In this 2011 documentary, four American Christian dudes travel all over Europe asking (pretty self-indulgent) questions about (high school level) theology and what it means to really (no, really dude) follow Jesus.

Now, these are four quintessential American-Christian-college guys. I feel like I know them, like I've talked to all of them... in youth groups, church lobbies, Campus Crusade gatherings, youth conferences, Christian concerts. Oh man. It's actually weirder than that. I feel like I was programmed to be able to find these guys in a crowd, to separate them from the herd, to stamp them with the possible-future-mate stamp that all Christian girls are given at birth. Clean cut, hyper masculine, endearingly naive (shallow), bashfully sensitive. Cracking jokes and dealing cliches like cards on the table.

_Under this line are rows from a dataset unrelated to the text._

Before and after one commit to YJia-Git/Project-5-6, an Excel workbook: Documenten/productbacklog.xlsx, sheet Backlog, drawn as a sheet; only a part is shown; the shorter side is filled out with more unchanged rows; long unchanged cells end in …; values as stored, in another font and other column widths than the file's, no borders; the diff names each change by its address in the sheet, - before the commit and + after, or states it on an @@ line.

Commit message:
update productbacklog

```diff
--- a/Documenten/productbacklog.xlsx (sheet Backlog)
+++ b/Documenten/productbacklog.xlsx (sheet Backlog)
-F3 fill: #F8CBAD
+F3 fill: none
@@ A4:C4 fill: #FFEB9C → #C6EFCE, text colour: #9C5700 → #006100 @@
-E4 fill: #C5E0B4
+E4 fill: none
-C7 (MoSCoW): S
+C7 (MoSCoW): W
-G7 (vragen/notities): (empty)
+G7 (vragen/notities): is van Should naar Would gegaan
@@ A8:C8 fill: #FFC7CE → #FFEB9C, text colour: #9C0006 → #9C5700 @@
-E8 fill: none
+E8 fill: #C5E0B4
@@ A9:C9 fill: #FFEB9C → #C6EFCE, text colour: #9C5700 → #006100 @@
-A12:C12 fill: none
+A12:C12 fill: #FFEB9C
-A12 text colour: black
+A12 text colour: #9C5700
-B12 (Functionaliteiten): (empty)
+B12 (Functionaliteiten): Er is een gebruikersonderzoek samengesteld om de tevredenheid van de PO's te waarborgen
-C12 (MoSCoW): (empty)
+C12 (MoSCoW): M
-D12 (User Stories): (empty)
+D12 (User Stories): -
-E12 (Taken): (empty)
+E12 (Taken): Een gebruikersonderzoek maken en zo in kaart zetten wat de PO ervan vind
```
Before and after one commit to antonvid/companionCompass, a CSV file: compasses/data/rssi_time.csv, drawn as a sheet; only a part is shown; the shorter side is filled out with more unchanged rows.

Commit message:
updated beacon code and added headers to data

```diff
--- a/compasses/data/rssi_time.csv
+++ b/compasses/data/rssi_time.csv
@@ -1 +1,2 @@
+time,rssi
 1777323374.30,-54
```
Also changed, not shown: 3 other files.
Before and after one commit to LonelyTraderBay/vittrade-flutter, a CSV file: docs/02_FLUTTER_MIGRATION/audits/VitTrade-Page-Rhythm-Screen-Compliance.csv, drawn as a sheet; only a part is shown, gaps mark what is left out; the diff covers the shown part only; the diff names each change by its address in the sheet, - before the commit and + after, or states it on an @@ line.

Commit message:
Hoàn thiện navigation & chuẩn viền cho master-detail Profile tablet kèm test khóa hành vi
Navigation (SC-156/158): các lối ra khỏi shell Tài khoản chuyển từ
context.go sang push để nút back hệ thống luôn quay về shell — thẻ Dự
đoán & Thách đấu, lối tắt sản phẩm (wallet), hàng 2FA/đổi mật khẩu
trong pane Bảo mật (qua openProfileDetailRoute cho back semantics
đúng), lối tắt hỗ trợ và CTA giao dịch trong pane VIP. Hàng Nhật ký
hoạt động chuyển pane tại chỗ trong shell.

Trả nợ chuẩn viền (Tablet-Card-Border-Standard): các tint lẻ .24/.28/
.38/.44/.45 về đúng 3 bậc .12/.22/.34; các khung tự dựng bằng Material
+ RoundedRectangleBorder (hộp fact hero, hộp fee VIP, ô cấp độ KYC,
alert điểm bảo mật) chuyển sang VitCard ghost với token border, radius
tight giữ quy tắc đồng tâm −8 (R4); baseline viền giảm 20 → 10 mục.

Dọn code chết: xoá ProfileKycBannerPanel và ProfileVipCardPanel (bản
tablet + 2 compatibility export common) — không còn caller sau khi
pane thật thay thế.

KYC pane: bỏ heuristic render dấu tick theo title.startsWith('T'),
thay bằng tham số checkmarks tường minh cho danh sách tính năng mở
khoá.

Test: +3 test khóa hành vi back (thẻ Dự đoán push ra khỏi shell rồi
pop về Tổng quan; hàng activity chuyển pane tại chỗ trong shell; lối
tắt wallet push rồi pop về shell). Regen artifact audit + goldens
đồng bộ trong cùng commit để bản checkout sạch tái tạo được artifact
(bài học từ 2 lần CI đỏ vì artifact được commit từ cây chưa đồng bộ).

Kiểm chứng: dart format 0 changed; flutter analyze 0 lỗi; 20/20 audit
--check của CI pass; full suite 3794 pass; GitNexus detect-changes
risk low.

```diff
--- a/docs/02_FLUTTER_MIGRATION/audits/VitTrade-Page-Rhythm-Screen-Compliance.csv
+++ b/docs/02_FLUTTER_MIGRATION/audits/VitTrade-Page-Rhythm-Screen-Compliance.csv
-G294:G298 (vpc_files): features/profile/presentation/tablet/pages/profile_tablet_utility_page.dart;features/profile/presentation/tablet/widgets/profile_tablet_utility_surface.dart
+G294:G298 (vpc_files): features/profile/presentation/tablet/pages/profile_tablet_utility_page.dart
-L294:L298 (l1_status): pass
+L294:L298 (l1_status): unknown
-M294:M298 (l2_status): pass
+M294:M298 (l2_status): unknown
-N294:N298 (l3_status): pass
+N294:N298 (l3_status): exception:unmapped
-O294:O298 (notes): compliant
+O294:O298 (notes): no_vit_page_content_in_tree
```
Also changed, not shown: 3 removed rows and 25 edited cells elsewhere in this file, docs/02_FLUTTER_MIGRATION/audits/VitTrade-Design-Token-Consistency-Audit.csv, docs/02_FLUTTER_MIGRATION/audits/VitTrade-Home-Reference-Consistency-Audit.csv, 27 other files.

But I'd love to know who said, "Finally, a Christian film that doesn't hold back." Because if these guys aren't holding back, then they've honest-to-God got NOTHING going on behind those beautiful, smiling faces.

Winding their way from London to Barcelona to Rome (by accidental way of Geneva) to Budapest--you get the idea--the guys prompt themselves with the staple topics of any college small group: sex, alcohol, identity, fasting, giving to people in need. At the high point, they actually do GIVE to people in need. At the low point, they happen upon a nude beach (with actual hot people on it!) and decide this is the way God is telling them what to discuss that week.

It's like God punched us in the face...

They can't read maps. They don't know how to ask a question that isn't loaded to the max. Yet I was mildly entertained. I'd guess that most people who spent their high school years grounded in church would find it nostalgic. Even the boys' personal moments, full of revelations about hypocricy and stumbling blocks, are sort of precious.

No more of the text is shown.